Instructions for the task – Using the records below, filter for lines that contain the string "плагин" and copy them out.

** Supplied material follows **

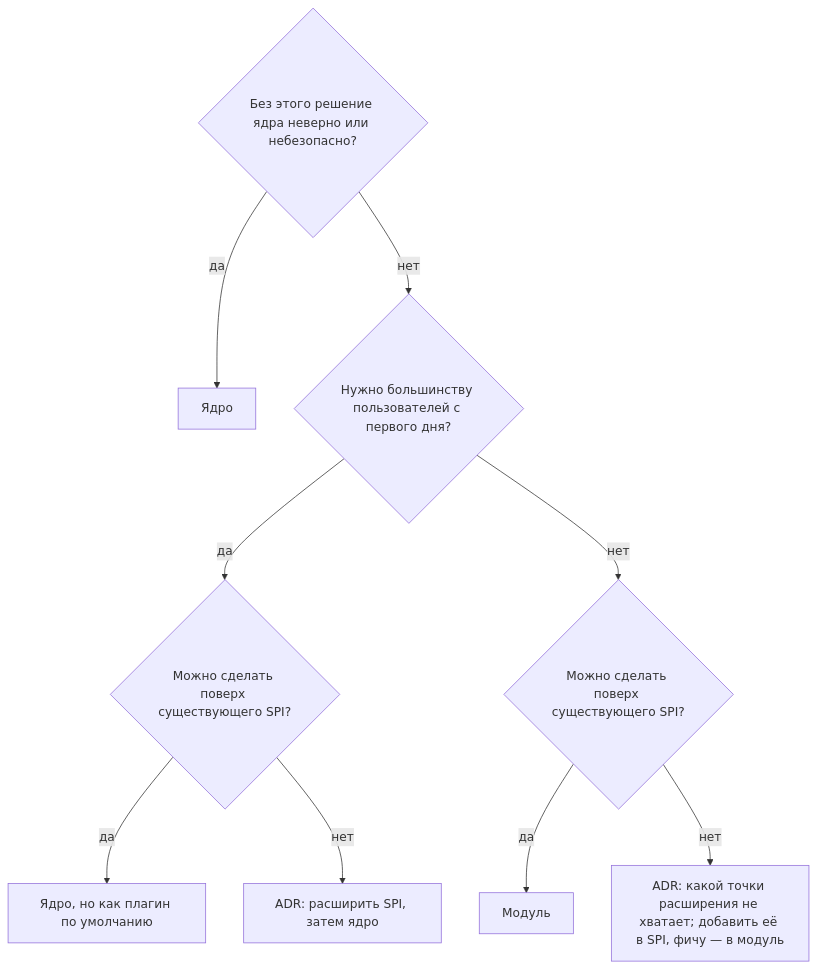
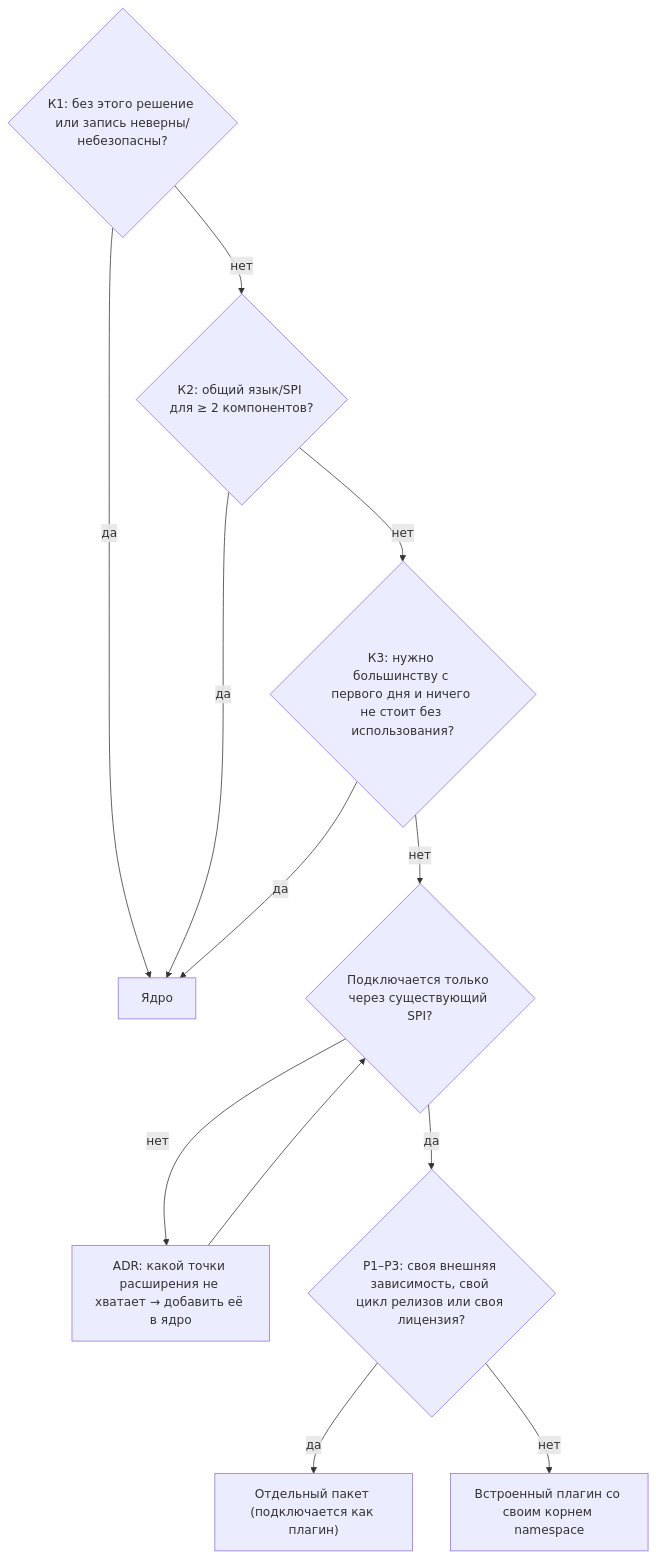
One commit to axiomasoft/azguard-private changed the third of 3 diagrams in audits/2026-10-09-architecture-modularization.md. Above: the diagram before and after it, drawn with Mermaid. The commit also changed other lines of this file, not shown here.

First line of the commit message:
docs(audit): rules follow the core/plugin/package criteria

````diff
--- a/audits/2026-10-09-architecture-modularization.md
+++ b/audits/2026-10-09-architecture-modularization.md
@@ -510,11 +517,13 @@
 ```mermaid
 flowchart TD
-  Q1{"Без этого решение ядра неверно или небезопасно?"} -- да --> CORE["Ядро"]
-  Q1 -- нет --> Q2{"Нужно большинству пользователей с первого дня?"}
-  Q2 -- да --> Q3{"Можно сделать поверх существующего SPI?"}
-  Q2 -- нет --> Q4{"Можно сделать поверх существующего SPI?"}
-  Q3 -- да --> CORE2["Ядро, но как плагин по умолчанию"]
-  Q3 -- нет --> ADR["ADR: расширить SPI, затем ядро"]
-  Q4 -- да --> MOD["Модуль"]
-  Q4 -- нет --> ADR2["ADR: какой точки расширения не хватает; добавить её в SPI, фичу — в модуль"]
+  K1{"К1: без этого решение или запись неверны/небезопасны?"} -- да --> CORE["Ядро"]
+  K1 -- нет --> K2{"К2: общий язык/SPI для ≥ 2 компонентов?"}
+  K2 -- да --> CORE
+  K2 -- нет --> K3{"К3: нужно большинству с первого дня и ничего не стоит без использования?"}
+  K3 -- да --> CORE
+  K3 -- нет --> SPI{"Подключается только через существующий SPI?"}
+  SPI -- нет --> ADR["ADR: какой точки расширения не хватает → добавить её в ядро"] --> SPI
+  SPI -- да --> R{"Р1–Р3: своя внешняя зависимость, свой цикл релизов или своя лицензия?"}
+  R -- да --> PKG["Отдельный пакет (подключается как плагин)"]
+  R -- нет --> PLUG["Встроенный плагин со своим корнем namespace"]
 ```
````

** End of Supplied material **

The completed task –
-  Q3 -- да --> CORE2["Ядро, но как плагин по умолчанию"]
+  R -- да --> PKG["Отдельный пакет (подключается как плагин)"]
+  R -- нет --> PLUG["Встроенный плагин со своим корнем namespace"]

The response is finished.